post #4 of 7
I have heard from LCs that the new silicone nipple shields do not necessarily affect milk removal. In other words, they don't keep your baby from getting milk. And, like HappiLeigh, I have also heard that you shouldn't cut them as cutting creates sharp edges.

I used a nipple shield with my DS and had to wean him off it twice (long story ). Both times the way I did it was to start nursing with it on, then remove it half way through the feed. If he was unable to relatch without it, then I assumed he wasn't ready to wean. He did manage to wean both times, but on his timeline, not mine. When he was 5.5 months old he finally started nursing correctly--no shield and a perfect latch. So it can be done--just try not to rush your baby. It's possible that she is just not ready for whatever reason. My ped hypothesized that my DS's mouth just wasn't big enough until he was nearly six months old.

Good luck and hang in there--you're doing great!
post #5 of 7
I did it the same way as PP... I would get him started on a feeding, then after a few minutes, take off the shield. It took a couple weeks of just trying that, sometimes having to put the shield back on.... then doing a few feedings a day without it, up to finally getting rid of it!
Good luck!
post #6 of 7
I don't yet have a 100% sucessful weaning story yet, but I will second the don't assume the baby won't get enough milk. We've been bf with a shield for 4mo now and and Ds has more than trippled his body weight. We've mostly (not always) used a shield and are in a second weaning attempt but taking it slow.

I worked quite a bit with an LC and from reading on kellymom.com, all the advice I've read is to take it at an easy pace so as not to stress out the baby. Feeling like you can't get food when you're hungry is scary to a babe so absolutely make it a priority to help her stay relaxed. Other tips I've picked up follow, but some of them depend on why you started using a shield.

--- express some milk so its already on the nipple and she can taste it and begin to associate it with your nipple, not just the shield
--- use one hand to compress the nipple so its firmer like the shield and more familiar to latch onto
--- pump enough to stimulate letdown first so baby gets a quick reward for sucking on the bare nipple.
--- don't remove the shield in the middle of every nursing session because the baby will tense in expectation of this and the nursing relationship will be stressful. start with just a few sessions scattered through out the day
--- don't cut a silicone nipple (ditto to pp).
--- try letting her nuzzle the nipple after a feeding (when there is still milk there) or at other times to become famliar with the different textures. I sometimes would try to insert the nipple into Ds mouth as he was falling asleep, but not latch

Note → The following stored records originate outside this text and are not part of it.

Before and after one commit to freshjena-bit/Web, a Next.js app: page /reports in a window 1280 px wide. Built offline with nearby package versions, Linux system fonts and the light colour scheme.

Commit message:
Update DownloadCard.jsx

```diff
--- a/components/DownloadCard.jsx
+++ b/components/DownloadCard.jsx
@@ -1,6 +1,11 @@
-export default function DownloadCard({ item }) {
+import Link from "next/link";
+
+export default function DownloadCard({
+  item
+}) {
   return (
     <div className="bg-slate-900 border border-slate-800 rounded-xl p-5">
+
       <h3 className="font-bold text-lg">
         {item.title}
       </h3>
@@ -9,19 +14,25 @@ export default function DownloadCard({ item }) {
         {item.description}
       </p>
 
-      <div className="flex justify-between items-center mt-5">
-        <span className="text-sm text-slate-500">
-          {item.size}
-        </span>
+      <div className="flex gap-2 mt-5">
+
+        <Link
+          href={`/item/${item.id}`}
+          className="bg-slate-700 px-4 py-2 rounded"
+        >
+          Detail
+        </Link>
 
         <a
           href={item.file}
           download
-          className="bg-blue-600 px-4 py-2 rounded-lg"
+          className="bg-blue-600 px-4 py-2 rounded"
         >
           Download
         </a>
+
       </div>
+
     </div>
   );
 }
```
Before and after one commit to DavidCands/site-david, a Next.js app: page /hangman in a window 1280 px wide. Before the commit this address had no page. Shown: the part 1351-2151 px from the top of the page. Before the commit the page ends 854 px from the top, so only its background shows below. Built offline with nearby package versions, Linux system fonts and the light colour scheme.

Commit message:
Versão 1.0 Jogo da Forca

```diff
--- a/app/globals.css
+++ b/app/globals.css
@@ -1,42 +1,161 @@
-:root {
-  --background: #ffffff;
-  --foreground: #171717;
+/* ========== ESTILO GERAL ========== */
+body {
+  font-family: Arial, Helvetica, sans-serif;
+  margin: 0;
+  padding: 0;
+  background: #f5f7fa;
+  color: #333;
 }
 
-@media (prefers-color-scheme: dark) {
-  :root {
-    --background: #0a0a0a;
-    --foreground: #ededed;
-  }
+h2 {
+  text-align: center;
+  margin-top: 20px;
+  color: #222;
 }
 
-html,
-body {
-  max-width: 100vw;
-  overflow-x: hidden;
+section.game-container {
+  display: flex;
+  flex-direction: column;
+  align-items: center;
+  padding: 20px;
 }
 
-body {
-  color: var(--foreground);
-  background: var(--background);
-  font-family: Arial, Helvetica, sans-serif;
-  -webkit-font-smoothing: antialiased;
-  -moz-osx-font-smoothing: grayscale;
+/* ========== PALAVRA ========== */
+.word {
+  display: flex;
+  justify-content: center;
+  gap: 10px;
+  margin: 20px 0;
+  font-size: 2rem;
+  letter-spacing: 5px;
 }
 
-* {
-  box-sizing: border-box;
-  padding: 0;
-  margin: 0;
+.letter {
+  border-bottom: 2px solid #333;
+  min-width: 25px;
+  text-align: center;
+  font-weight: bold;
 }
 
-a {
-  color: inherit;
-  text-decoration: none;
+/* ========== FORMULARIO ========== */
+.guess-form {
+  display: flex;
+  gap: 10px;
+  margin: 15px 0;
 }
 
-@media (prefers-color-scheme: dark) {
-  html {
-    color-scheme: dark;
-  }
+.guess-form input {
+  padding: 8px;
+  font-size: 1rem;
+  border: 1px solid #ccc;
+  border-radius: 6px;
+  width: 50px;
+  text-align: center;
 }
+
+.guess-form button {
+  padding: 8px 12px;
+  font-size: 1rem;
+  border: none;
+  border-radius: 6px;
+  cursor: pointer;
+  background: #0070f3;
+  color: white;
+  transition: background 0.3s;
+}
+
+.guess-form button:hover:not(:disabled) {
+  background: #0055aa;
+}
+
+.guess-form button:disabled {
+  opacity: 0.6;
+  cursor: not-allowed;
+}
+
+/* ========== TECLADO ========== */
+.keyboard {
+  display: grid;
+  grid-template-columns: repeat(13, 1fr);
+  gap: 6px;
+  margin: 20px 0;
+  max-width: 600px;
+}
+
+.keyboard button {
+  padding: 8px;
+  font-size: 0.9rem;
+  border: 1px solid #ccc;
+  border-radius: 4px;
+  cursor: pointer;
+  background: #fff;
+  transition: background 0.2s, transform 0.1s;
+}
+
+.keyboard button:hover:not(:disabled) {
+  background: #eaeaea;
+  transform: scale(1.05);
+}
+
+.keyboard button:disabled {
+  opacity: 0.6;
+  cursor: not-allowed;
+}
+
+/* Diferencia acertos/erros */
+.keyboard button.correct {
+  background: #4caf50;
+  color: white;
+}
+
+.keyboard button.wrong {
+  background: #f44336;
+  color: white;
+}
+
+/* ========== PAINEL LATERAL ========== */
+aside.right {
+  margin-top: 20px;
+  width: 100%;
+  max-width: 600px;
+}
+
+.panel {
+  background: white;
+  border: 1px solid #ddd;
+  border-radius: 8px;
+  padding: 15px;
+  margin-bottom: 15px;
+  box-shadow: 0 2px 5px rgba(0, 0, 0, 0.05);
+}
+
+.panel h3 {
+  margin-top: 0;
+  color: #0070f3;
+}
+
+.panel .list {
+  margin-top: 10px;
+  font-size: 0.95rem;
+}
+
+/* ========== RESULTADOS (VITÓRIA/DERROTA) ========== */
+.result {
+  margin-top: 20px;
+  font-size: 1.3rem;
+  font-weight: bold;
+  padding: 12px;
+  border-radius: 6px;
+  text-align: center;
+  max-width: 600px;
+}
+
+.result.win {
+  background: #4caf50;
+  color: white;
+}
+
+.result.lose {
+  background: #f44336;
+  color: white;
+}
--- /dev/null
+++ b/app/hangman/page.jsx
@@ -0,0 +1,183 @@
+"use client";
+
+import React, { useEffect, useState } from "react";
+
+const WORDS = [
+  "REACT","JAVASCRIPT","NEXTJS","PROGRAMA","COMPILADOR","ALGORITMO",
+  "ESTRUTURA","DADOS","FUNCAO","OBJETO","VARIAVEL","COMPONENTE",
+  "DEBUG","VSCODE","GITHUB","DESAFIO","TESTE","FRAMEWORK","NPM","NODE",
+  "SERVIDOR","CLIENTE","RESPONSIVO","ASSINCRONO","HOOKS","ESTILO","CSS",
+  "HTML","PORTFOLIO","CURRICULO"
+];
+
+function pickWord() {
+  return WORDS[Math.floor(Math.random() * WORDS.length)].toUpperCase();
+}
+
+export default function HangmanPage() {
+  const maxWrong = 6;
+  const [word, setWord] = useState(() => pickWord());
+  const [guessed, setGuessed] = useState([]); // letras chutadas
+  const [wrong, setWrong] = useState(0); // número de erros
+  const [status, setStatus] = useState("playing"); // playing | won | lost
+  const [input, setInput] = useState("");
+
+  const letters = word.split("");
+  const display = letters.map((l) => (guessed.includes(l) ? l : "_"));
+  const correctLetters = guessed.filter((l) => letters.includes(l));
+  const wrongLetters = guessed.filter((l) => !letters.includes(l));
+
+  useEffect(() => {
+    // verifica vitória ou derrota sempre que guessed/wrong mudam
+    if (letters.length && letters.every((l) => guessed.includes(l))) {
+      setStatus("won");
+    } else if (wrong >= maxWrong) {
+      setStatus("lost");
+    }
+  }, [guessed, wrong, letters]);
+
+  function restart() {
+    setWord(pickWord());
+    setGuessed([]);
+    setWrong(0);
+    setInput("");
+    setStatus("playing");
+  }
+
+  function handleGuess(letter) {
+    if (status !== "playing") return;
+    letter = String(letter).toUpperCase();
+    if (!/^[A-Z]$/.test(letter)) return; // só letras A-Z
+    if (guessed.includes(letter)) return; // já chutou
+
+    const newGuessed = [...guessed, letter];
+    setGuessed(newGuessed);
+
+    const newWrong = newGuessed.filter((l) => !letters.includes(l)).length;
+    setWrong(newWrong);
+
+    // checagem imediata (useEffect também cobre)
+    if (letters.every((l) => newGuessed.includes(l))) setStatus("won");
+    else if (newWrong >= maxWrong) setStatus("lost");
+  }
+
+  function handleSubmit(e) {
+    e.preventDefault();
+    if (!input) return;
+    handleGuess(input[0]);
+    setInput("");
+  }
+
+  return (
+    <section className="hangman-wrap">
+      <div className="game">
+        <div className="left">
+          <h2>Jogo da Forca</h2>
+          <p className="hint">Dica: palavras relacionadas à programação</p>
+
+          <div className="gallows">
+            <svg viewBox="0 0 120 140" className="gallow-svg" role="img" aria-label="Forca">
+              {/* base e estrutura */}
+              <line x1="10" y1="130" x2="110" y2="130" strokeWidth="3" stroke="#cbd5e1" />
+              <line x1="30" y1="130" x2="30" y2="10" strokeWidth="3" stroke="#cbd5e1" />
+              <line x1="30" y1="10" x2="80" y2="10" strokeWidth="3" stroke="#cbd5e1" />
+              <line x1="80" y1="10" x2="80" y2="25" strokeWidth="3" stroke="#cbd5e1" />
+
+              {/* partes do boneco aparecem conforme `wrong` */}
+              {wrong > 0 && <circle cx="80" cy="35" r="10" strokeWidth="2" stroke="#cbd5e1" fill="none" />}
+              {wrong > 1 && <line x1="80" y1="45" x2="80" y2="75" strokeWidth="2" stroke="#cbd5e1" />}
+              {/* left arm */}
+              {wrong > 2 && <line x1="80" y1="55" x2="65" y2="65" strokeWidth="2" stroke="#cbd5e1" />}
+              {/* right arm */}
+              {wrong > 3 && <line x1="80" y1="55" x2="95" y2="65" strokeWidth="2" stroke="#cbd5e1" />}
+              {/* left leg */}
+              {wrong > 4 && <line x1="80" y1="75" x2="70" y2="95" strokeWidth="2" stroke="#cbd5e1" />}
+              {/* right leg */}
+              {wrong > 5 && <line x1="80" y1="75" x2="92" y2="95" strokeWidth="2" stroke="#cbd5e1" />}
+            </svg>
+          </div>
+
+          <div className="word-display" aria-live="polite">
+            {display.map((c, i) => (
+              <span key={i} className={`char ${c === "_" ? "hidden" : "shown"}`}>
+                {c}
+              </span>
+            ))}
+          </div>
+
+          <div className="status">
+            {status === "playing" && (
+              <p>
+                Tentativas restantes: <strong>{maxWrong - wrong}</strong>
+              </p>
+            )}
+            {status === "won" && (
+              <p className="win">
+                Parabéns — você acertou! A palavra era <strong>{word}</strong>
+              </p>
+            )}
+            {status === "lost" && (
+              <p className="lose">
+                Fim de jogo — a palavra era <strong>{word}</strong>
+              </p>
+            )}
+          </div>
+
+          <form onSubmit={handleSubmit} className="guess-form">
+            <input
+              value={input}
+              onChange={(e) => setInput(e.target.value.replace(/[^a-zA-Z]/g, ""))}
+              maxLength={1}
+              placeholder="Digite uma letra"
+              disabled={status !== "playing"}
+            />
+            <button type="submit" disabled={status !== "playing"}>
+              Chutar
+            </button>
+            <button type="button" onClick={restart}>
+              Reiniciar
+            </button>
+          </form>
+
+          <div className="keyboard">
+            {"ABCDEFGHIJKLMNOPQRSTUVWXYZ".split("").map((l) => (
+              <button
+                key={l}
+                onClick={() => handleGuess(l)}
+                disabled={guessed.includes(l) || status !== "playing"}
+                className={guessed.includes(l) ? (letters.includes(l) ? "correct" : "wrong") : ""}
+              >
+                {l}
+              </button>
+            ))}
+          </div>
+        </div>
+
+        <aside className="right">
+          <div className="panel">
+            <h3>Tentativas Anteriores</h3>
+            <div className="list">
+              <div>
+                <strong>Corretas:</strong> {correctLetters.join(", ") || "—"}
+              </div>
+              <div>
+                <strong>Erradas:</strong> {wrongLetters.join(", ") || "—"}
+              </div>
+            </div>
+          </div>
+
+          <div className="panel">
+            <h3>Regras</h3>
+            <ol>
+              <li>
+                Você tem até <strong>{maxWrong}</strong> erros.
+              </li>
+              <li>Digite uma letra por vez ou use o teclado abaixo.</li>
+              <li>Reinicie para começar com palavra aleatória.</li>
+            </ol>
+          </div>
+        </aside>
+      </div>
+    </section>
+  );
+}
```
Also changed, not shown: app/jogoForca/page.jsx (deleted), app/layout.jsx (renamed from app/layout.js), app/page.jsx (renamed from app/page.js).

I go one of two ways depending on his level of hunger and state:calm, alert, happy, sleepy, upset, etc.

Anxious or Panicked=start with the shield and wait until a few minutes after let-down to try removing the shield and relatching. Continue trying to latch until a) baby is on and nursing, or b)until frustration sets in and then return to the shield before both of us become stressed

Early cuing=express some milk and try latching on bare. Sometimes he'll go for this, often not.

Its often reccomended to try and latch on while baby is sleepy, but that tends to infuriate my Ds so I only go for nursing sessions when he is wide awake, or nursing after a nap so he isn't trying to put himself to sleep.
post #7 of 7
I'm also trying to wean my son off the shield, and have a question. When he uses the shield, he rarely pulls off (only when he has gas), but when I try to latch him on without the shield, he'll suck for several seconds and then pull off, repeatedly. Do babies usually stay on when nursing without a shield? Eventually he seems to get too frustrated and I go back to the shield. But if pulling off and relatching several times is normal, then I'll keep it up...
New Posts  All Forums:Forum Nav:
  Return Home
  Back to Forum: Breastfeeding Challenges
Mothering › Mothering Forums › Baby › Breastfeeding › Breastfeeding Challenges › Nipple shield weaning?